▶ **RECORDS FOR THIS TASK**:

***

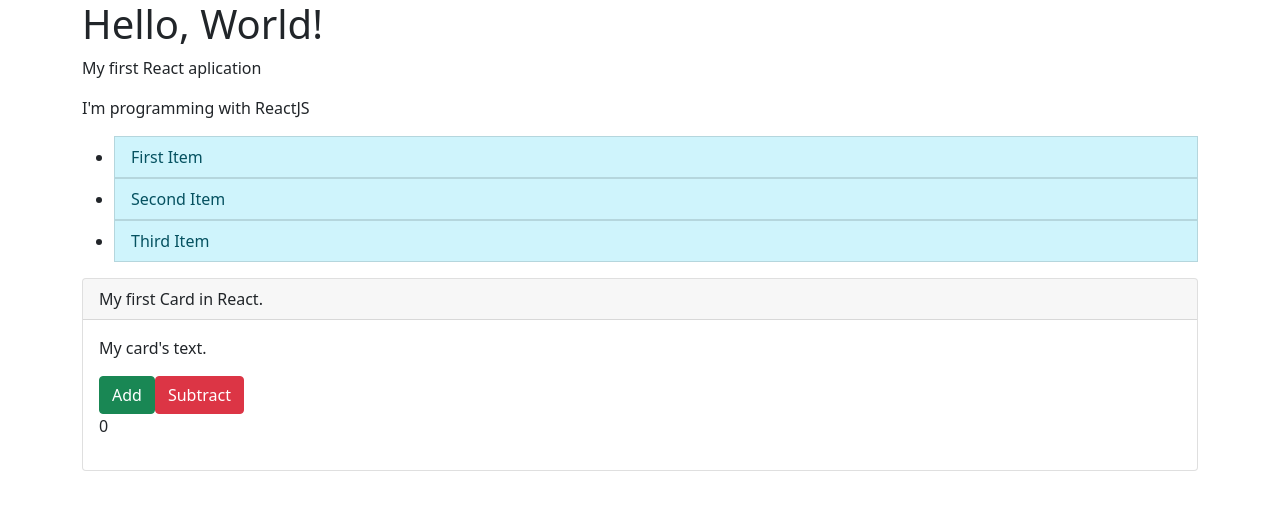
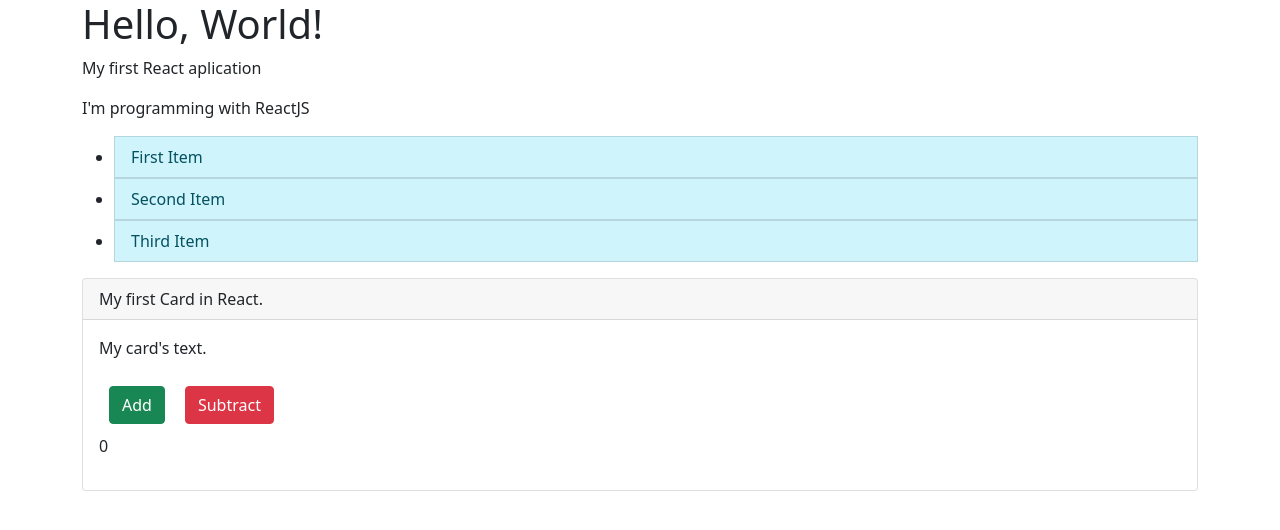
Before and after one commit to AlbusQuercus94/Impulso-React-Web-Developer, a React (Create React App) app in the folder React_JS/Componentes_ReactJS/components/: page / in a window 1280 px wide. Shown: the top 530 px of the page. Built offline with nearby package versions, Linux system fonts and the light colour scheme.

Commit message:
Update
Organizando os Botões

```diff
--- a/React_JS/Componentes_ReactJS/components/src/App.css
+++ b/React_JS/Componentes_ReactJS/components/src/App.css
@@ -36,3 +36,6 @@
     transform: rotate(360deg);
   }
 }
+.btn{
+  margin: 10px
+}
--- a/React_JS/Componentes_ReactJS/components/src/App.js
+++ b/React_JS/Componentes_ReactJS/components/src/App.js
@@ -1,5 +1,5 @@
 import logo from './logo.svg';
-// import './App.css';
+import './App.css';
 import Parte2 from './Components/Parte_2/Parte_2';
 import Parte3 from './Components/Parte_3/Parte_3';
 import Parte4 from './Components/Parte_4/Parte_4';
```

***

▶ **TASK DETAILS**:
Give all the lines above again, character for character, without pictures.

▶ **WRITTEN REPLY**:
Before and after one commit to AlbusQuercus94/Impulso-React-Web-Developer, a React (Create React App) app in the folder React_JS/Componentes_ReactJS/components/: page / in a window 1280 px wide. Shown: the top 530 px of the page. Built offline with nearby package versions, Linux system fonts and the light colour scheme.

Commit message:
Update
Organizando os Botões

```diff
--- a/React_JS/Componentes_ReactJS/components/src/App.css
+++ b/React_JS/Componentes_ReactJS/components/src/App.css
@@ -36,3 +36,6 @@
     transform: rotate(360deg);
   }
 }
+.btn{
+  margin: 10px
+}
--- a/React_JS/Componentes_ReactJS/components/src/App.js
+++ b/React_JS/Componentes_ReactJS/components/src/App.js
@@ -1,5 +1,5 @@
 import logo from './logo.svg';
-// import './App.css';
+import './App.css';
 import Parte2 from './Components/Parte_2/Parte_2';
 import Parte3 from './Components/Parte_3/Parte_3';
 import Parte4 from './Components/Parte_4/Parte_4';
```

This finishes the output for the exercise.